From Jesse James to Tony Soprano, outlaws have always held a singular if ambiguous place in America's popular imagination: we fear and loathe their appetite for violence, yet we envy and covet their freedom. In early 1965, LIFE photographer Bill Ray and writer Joe Bride spent several weeks with a gang that, to this day, serves as a living, brawling embodiment of our schizoid relationship with the rebel: the Hells Angels. Here, in a gallery of never-published photographs, Ray and Bride recall their days and nights with Buzzard, Hambone, Big D, and other Angels (and their "old ladies") at a time when the roar of Harleys and the sight of long-haired bikers was still new, alien, and for the average, law-abiding citizen, simply terrifying. [via LIFE]
Bill Ray vividly remembers the moment he truly felt accepted — or as accepted as he was ever going to be — by the Angels. Ray says that ‘he got in a bit of trouble one day, in a bar. Some bikers — guys who weren’t Angels — saw me taking pictures. They didn’t like it, but they didn’t realize that I was a sort of mascot of the real tough guys. I was about to be attacked by one of these guys when a Hells Angel standing next to me made it clear that if a hair on my head was touched, the other biker was a dead man.

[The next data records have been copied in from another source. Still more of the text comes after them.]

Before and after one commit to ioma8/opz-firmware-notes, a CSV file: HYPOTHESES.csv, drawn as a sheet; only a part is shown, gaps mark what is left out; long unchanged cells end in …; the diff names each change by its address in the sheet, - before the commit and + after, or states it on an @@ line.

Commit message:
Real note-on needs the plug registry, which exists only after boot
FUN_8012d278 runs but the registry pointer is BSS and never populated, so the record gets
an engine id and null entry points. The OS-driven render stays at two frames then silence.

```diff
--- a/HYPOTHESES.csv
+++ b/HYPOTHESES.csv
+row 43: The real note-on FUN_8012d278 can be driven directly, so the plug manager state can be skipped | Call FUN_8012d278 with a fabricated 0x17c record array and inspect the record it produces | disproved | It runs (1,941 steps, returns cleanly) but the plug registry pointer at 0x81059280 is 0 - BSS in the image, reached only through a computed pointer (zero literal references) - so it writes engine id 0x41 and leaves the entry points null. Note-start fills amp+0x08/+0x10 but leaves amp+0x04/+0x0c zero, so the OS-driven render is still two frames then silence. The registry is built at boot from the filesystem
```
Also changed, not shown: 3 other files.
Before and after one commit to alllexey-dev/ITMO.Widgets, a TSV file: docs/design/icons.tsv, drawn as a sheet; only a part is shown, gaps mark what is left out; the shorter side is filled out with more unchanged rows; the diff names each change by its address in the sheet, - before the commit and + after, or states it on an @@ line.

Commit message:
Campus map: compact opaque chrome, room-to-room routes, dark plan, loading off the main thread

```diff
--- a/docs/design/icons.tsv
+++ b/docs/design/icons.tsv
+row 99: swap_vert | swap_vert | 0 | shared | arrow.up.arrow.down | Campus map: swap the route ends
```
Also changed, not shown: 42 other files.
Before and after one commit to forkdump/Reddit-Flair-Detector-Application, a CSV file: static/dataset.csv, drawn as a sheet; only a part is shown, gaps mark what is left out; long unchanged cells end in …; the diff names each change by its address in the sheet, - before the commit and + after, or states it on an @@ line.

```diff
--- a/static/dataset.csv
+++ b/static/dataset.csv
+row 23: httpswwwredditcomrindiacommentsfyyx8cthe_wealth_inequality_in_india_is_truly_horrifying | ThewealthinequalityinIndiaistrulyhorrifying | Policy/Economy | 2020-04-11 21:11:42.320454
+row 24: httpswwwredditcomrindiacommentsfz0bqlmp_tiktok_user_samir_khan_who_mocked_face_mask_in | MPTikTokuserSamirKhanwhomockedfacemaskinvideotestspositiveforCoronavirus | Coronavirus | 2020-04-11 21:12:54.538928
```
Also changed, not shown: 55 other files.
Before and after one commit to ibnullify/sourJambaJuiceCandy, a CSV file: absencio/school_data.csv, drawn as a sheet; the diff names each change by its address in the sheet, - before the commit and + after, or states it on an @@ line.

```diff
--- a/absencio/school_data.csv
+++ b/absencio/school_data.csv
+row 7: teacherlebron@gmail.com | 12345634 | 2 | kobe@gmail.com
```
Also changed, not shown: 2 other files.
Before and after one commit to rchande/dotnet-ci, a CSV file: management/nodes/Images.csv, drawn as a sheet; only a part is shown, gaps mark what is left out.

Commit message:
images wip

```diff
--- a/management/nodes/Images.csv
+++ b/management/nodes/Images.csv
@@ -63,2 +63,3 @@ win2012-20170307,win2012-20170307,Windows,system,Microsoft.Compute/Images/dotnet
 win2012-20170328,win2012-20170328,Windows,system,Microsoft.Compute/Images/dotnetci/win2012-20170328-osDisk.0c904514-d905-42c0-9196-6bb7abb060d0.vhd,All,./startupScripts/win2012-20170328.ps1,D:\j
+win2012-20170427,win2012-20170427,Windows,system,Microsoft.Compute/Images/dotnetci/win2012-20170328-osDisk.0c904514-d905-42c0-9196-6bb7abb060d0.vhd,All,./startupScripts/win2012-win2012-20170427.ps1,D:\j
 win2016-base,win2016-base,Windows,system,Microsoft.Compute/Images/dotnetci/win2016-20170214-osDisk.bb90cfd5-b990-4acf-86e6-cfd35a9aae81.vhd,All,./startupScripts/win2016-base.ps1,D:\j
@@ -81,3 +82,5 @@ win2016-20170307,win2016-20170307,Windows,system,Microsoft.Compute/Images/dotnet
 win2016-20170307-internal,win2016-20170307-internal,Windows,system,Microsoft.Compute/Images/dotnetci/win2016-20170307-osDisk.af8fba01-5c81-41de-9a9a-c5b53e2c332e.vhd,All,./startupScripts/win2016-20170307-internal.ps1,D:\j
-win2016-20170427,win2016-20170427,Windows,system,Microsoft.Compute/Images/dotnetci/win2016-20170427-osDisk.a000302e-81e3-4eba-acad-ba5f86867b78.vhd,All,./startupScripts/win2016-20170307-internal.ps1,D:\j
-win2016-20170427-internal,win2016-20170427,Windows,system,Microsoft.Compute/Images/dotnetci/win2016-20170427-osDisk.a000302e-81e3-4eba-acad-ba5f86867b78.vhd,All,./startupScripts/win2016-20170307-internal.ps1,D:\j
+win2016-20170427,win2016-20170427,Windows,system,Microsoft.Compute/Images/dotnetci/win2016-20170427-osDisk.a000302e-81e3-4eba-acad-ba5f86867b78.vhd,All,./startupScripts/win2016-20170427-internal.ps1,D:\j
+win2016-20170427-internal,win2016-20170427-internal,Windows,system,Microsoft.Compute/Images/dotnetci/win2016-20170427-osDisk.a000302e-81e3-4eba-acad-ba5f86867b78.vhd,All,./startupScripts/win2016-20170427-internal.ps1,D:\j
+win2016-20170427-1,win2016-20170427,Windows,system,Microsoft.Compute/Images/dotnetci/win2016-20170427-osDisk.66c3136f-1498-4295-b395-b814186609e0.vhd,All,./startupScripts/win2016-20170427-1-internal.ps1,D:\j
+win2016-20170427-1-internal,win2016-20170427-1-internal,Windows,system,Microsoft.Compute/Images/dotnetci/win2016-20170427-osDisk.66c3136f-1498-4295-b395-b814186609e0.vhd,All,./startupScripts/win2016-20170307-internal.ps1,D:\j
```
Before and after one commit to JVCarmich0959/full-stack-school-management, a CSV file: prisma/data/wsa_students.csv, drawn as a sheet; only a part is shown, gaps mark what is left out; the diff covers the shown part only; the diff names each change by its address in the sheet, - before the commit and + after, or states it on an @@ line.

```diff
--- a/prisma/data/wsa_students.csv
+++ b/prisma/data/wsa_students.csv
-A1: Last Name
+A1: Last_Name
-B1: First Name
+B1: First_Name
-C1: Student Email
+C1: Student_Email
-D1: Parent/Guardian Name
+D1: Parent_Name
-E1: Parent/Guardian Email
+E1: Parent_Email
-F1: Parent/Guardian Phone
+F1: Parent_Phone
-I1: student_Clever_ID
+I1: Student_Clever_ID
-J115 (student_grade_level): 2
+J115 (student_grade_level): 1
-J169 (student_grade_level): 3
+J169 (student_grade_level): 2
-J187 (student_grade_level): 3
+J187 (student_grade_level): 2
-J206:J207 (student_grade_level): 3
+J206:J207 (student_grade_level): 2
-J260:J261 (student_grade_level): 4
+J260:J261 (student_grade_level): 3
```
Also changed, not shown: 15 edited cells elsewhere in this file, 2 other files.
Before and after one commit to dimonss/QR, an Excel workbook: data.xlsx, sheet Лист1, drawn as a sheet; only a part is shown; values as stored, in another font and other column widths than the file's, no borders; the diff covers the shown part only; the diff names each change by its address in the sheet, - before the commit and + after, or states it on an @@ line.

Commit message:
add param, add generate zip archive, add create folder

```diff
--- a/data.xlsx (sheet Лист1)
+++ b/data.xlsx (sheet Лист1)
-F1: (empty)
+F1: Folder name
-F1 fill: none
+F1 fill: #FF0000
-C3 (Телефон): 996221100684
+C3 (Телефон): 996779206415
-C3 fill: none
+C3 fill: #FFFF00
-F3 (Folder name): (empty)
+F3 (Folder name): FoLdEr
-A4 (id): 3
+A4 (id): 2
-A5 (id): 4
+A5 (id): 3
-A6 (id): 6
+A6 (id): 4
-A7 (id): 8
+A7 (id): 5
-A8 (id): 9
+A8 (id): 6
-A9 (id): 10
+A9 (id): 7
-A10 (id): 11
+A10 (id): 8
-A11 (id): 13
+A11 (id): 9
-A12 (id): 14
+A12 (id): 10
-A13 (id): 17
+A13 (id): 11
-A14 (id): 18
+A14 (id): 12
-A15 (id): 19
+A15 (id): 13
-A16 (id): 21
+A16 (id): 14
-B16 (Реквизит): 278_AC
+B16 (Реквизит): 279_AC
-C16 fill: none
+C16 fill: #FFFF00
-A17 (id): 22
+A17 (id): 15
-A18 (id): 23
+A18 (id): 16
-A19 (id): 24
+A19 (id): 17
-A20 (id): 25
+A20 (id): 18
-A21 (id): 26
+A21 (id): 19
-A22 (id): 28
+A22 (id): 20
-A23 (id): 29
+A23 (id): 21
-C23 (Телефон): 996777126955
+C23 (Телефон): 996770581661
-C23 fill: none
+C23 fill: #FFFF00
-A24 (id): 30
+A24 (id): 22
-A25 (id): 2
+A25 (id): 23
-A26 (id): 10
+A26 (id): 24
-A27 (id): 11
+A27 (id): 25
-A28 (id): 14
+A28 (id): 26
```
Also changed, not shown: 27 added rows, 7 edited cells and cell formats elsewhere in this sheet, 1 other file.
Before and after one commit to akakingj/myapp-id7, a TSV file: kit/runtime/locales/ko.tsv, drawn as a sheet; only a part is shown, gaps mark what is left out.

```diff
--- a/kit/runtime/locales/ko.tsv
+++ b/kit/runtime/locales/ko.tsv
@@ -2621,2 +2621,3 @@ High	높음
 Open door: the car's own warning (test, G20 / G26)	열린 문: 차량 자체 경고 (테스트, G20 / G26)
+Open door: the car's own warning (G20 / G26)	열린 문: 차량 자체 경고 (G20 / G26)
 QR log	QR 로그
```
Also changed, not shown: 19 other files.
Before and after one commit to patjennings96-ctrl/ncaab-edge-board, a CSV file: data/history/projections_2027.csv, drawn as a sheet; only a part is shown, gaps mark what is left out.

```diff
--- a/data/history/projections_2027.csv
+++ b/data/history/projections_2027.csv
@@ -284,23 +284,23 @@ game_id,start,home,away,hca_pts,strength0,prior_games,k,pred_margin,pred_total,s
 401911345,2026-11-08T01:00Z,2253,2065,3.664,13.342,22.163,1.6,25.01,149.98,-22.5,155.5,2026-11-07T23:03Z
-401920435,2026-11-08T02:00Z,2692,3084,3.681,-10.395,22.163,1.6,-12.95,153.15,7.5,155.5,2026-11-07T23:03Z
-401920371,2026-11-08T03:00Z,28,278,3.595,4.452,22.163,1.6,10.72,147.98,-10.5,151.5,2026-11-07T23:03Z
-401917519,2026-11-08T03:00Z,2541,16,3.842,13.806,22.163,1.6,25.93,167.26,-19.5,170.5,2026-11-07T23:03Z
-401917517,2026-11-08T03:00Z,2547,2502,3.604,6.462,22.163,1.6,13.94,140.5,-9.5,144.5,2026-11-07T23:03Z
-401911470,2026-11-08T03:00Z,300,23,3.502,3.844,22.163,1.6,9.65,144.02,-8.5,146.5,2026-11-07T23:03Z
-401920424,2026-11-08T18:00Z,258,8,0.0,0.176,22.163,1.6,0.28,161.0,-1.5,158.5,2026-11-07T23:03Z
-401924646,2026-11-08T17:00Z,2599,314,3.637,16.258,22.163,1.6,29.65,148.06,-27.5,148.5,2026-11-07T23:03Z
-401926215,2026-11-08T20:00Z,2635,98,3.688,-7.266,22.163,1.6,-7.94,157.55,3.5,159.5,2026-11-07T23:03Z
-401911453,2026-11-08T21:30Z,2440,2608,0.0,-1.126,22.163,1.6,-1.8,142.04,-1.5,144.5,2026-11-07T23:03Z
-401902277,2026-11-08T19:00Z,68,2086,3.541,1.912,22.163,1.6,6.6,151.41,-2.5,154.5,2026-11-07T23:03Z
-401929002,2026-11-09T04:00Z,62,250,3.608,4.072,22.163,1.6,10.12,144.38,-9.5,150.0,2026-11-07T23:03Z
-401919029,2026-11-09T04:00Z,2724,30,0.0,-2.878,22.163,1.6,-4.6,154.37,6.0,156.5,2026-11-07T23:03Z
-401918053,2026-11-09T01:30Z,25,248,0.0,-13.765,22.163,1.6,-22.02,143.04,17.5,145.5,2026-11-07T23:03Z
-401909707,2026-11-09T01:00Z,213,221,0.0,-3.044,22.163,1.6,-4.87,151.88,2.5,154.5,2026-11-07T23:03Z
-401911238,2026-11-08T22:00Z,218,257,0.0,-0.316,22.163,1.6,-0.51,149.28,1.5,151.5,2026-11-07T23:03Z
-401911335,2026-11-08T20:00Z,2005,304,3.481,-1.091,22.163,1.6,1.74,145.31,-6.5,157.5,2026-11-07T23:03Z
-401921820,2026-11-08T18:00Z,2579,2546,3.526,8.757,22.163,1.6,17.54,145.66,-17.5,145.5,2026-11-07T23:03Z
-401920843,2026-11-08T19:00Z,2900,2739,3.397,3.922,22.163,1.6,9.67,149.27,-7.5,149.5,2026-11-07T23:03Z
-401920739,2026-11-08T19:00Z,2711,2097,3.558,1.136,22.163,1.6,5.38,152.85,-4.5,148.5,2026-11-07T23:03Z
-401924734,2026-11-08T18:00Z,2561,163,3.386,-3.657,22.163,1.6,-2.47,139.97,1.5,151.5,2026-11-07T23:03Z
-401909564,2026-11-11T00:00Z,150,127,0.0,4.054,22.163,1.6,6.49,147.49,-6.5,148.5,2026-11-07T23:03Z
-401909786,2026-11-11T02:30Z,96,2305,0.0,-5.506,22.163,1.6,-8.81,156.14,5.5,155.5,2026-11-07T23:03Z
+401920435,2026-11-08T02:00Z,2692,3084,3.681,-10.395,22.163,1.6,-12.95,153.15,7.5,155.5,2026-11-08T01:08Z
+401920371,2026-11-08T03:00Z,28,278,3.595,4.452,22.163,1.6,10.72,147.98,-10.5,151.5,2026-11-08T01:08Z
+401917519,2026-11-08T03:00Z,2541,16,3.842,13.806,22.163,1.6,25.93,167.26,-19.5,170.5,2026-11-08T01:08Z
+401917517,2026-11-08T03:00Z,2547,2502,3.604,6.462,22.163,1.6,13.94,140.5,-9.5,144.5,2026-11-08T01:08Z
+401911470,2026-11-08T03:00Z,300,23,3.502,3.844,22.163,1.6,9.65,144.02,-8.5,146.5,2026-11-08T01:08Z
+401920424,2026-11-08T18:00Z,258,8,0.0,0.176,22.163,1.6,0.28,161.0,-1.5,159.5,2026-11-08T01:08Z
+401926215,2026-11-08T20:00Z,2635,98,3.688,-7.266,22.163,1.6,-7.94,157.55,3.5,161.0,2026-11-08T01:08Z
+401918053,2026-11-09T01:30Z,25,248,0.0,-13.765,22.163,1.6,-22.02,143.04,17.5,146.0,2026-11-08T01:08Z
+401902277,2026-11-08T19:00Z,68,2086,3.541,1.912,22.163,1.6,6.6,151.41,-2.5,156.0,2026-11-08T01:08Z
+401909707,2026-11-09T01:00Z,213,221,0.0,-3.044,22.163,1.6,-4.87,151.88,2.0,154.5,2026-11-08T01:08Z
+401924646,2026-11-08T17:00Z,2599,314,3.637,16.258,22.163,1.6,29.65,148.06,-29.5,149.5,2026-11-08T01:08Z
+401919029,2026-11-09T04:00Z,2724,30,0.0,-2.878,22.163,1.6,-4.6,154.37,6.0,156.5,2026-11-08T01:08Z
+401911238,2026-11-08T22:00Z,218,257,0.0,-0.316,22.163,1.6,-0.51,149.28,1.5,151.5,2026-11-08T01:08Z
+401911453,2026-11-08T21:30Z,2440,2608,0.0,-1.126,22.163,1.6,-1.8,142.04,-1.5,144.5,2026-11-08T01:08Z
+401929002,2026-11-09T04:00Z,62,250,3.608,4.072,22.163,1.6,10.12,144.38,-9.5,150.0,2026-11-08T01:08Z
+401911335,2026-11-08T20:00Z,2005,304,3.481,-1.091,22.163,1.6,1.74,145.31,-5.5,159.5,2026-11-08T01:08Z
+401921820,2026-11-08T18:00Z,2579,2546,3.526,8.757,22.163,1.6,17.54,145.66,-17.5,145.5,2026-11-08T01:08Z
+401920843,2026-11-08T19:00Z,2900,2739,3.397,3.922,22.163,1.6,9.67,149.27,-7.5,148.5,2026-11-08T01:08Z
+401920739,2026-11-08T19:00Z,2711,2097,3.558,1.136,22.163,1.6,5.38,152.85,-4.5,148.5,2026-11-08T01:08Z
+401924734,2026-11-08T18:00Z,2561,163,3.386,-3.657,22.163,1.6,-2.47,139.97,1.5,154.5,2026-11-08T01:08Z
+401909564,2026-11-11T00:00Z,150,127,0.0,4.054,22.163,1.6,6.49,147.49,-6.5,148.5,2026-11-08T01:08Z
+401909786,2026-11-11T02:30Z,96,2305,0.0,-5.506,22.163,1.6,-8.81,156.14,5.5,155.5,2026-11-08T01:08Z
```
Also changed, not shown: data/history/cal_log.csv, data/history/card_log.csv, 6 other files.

From that point on, I felt …. well, not safe, because I never felt safe with those guys, but as if I’d passed a test, somehow.’
Big D, a member of the San Bernardino, a.k.a, Berdoo Hells Angels, during a ride from San Bernardino to Bakersfield, California, 1965.
Bad boy writer Hunter S.Thompson defends his book against a Hell's Angels biker.
Hunter S. Thompson & Hell's Angels (1967)
naked on wheels from lord black on Vimeo.
Great TV series on a Biker Gang. Sons of Anarchy